The fisherman remarked,

“Nothing can hold the enlightened back. They can change the world. If all the men are polluted why not stir the mud to make it even muddier?  If the multitudes are intoxicated, why not eat the wine sediment and imbue its poor quality? Why do you have to think so loftily to become so special that you get yourself exiled?”

Ch’ü Yuan explained,

“I hear those who newly washed their hair always flick the dust off their caps;  those with a cleansed body would flap their clothes to rid of the dust first. How could I? With cleanliness, how can I allow things of impurity be near me? I rather jump into the River Xiang and become fish food! How can I let the dirt of the vulgar world cover my purity?”
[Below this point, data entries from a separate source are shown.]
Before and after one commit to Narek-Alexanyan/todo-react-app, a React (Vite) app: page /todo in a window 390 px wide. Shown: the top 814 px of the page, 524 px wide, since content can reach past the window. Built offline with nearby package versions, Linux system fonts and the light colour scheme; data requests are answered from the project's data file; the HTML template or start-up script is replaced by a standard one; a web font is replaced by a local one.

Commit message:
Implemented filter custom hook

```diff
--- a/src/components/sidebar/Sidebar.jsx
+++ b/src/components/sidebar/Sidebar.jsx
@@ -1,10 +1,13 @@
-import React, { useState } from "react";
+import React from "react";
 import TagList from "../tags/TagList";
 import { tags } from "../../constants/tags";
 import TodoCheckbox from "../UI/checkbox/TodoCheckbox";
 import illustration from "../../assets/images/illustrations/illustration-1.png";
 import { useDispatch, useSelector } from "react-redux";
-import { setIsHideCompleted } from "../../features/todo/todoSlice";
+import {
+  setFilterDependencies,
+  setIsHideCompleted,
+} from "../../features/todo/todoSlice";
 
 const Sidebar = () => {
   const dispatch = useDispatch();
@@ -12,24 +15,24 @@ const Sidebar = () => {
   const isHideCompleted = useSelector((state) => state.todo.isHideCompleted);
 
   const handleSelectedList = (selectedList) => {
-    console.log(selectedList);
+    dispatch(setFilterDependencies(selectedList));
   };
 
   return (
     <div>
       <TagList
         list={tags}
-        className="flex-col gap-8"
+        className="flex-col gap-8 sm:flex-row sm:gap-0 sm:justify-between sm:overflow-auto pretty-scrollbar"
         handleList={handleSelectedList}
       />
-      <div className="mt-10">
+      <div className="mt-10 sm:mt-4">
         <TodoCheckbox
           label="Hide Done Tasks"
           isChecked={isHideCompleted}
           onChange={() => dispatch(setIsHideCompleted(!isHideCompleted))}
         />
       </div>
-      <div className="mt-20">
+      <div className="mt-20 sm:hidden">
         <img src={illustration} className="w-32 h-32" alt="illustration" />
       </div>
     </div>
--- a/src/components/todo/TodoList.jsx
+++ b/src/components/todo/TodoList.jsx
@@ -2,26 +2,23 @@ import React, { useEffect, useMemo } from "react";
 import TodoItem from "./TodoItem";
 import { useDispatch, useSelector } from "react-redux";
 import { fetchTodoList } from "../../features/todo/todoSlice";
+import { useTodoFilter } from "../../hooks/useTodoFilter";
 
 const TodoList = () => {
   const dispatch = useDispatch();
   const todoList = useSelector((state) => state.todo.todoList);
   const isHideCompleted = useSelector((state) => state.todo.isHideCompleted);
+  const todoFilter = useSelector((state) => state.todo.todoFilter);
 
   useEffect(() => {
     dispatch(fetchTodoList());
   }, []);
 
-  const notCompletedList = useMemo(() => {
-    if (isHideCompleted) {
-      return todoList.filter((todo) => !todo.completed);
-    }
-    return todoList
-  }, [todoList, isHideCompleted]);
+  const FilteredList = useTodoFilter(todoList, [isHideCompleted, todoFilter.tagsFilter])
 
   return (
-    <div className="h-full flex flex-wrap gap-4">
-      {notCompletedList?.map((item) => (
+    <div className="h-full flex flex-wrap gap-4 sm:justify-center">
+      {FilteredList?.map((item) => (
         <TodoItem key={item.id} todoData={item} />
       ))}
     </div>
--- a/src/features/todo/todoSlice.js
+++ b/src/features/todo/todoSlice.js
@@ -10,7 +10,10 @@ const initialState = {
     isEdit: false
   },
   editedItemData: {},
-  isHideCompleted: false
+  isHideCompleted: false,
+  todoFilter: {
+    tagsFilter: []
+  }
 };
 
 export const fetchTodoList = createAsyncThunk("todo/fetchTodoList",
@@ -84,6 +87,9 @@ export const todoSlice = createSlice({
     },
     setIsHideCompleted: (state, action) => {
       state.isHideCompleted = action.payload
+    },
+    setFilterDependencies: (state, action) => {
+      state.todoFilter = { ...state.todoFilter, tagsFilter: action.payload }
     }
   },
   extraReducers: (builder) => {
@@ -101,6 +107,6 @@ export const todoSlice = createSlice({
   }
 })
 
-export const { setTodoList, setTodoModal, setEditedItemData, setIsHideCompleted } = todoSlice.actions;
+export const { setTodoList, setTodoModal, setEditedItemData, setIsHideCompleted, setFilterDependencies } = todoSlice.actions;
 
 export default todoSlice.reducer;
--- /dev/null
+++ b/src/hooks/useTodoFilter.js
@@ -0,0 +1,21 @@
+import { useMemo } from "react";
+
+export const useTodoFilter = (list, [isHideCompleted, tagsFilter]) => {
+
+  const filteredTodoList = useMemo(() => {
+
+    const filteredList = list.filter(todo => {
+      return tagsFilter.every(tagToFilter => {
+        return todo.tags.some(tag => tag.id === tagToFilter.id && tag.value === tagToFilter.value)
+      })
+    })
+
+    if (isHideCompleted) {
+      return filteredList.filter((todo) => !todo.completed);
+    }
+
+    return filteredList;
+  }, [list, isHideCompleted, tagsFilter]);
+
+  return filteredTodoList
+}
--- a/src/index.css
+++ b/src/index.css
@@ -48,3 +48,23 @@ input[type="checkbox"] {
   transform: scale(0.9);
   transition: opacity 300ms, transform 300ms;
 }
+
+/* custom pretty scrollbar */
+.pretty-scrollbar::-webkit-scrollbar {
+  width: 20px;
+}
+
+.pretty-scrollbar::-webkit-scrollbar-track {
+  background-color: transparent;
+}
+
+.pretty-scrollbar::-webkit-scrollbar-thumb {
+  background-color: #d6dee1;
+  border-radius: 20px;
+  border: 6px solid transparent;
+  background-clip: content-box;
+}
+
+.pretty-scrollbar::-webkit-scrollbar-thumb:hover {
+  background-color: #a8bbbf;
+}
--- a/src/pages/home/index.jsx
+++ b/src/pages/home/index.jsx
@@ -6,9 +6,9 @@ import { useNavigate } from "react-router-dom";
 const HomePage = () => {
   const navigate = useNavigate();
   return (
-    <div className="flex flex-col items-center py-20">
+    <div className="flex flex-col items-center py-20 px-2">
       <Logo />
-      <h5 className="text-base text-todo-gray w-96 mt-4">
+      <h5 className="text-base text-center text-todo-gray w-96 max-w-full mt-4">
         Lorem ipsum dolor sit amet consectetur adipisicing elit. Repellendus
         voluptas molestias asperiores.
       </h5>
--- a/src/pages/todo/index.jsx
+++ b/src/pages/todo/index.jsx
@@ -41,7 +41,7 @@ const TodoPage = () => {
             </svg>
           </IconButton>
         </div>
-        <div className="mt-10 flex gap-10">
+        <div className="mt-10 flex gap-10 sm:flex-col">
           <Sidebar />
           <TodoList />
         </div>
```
The fisherman gave a smile and with a laugh started to sing,

“Alas, if the waves are clean, I’ll wash my balding hair.  Alas if the waves are dirty, I’ll wash my feet!”

Thus the fisherman left and did not return, no longer caring for anymore conversation.

  1. Cannot be translated as “father”. It is a common honorific term of address to an elderly man.
  2. Also known as “Songs/Verses of the South”
  3. See
  4. Here “let go” means that he was exiled.
  5.  It can also mean to sing or in a tone of reciting poetry. Given the context, “singing” would not be appropriate since he was exiled. Recitation of poetry is another possibility since he was a poet. Perhaps he was also composing a poem of his own.
  6. Any place where water is gathered naturally. Therefore, a pond, a lake or even marshes and swamps can be a possibility. To translate this as well, would be considered redundant in English.
  7. The modern meaning is “color”. Here it refers to the color in his face.
  8. Here it means “you” and not “son” or “master”
  9. A unit containing 25 families. Here it means the three clans that made up the royal house of the State of Chu, the 屈, 景 and 昭.
  10.  Here it means a senior official of feudal China and not a doctor!
  11. The fisherman recognized him. The question is rhetorical.
  12. Same as 哺, to eat.
  13. To sup or to suck as sucking in one’s soup. It is considered as a variant of 啜 or 欼.
  14. In other versions, the character given is 醨 a thin or inferior wine.
  15. 沐 means to wash the hair. 浴 means to cleanse the body. Thus沐浴更衣 means to wash the hair, clean the body and change into clean clothes. A cleansing ritual for some important ceremony, rituals etc.
  16. Literally to mean flick the cap. Scholars or persons of high personage are allowed to wear caps to denote their position. It means to adjust their caps properly so that they can present themselves to their superiors.  Wang Yi, the imperial court historian of the Han dynasty, annotated commented that this means to flick off dust from the cap.  See
  17. There are two ways in which it can be translated, the azure green color of the waves or the waves in the vastness of the body of water. I chose the former interpretation because of the purity of the water.
  18. Tufts of hair-like or things that are made of string or rope ornaments. For example,  紅纓槍 is a Chinese spear with red tufts of hair like adornment where the wooden bar meets the metal head.  Since it is near the top, I interpret this as the hair tufts surrounding a bald head.紅纓槍

Thursday, September 11, 2014